**WORK TO BE COMPLETED:**
Only lines holding the word "Survival" should be copied from the material.

**PROVIDED ENTRIES:**
········
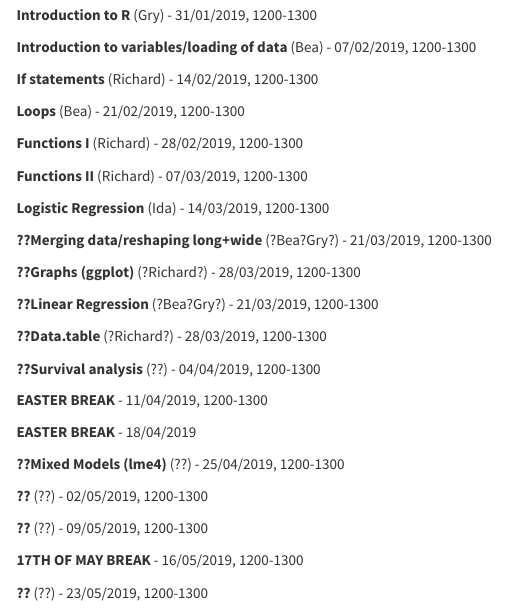
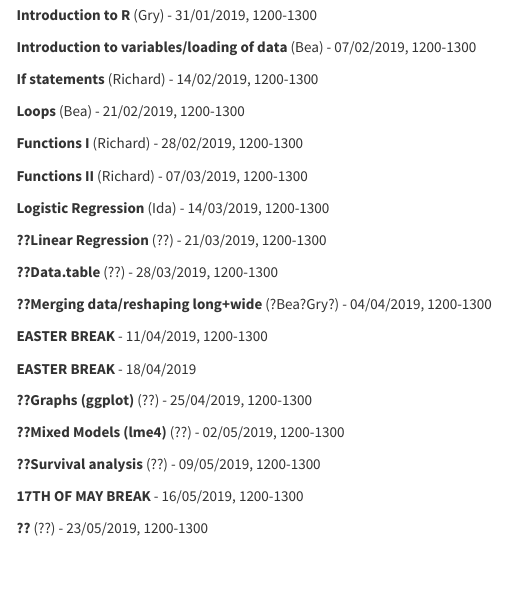
Before and after one commit to folkehelseinstituttet/infectious, an R Markdown document (website/courses.Rmd): the page in a window 1100 px wide, from 640 px down. Rendered offline with R 4.5, knitr and Pandoc, with nearby package versions; menus at the side of the page are left out.

Commit message:
Update courses.Rmd

```diff
--- a/website/courses.Rmd
+++ b/website/courses.Rmd
@@ -50,25 +50,21 @@
 
 **Logistic Regression** (Ida) - 14/03/2019, 1200-1300
 
-**??Merging data/reshaping long+wide** (?Bea?Gry?) - 21/03/2019, 1200-1300
+**??Linear Regression** (??) - 21/03/2019, 1200-1300
 
-**??Graphs (ggplot)** (?Richard?) - 28/03/2019, 1200-1300
+**??Data.table** (??) - 28/03/2019, 1200-1300
 
-**??Linear Regression** (?Bea?Gry?) - 21/03/2019, 1200-1300
-
-**??Data.table** (?Richard?) - 28/03/2019, 1200-1300
-
-**??Survival analysis** (??) - 04/04/2019, 1200-1300
+**??Merging data/reshaping long+wide** (?Bea?Gry?) - 04/04/2019, 1200-1300
 
 **EASTER BREAK** - 11/04/2019, 1200-1300
 
 **EASTER BREAK** - 18/04/2019
 
-**??Mixed Models (lme4)** (??) - 25/04/2019, 1200-1300
+**??Graphs (ggplot)** (??) - 25/04/2019, 1200-1300
 
-**??** (??) - 02/05/2019, 1200-1300
+**??Mixed Models (lme4)** (??) - 02/05/2019, 1200-1300
 
-**??** (??) - 09/05/2019, 1200-1300
+**??Survival analysis** (??) - 09/05/2019, 1200-1300
 
 **17TH OF MAY BREAK** - 16/05/2019, 1200-1300
 
```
········
**YOUR SOLUTION:**
-**??Survival analysis** (??) - 04/04/2019, 1200-1300
+**??Survival analysis** (??) - 09/05/2019, 1200-1300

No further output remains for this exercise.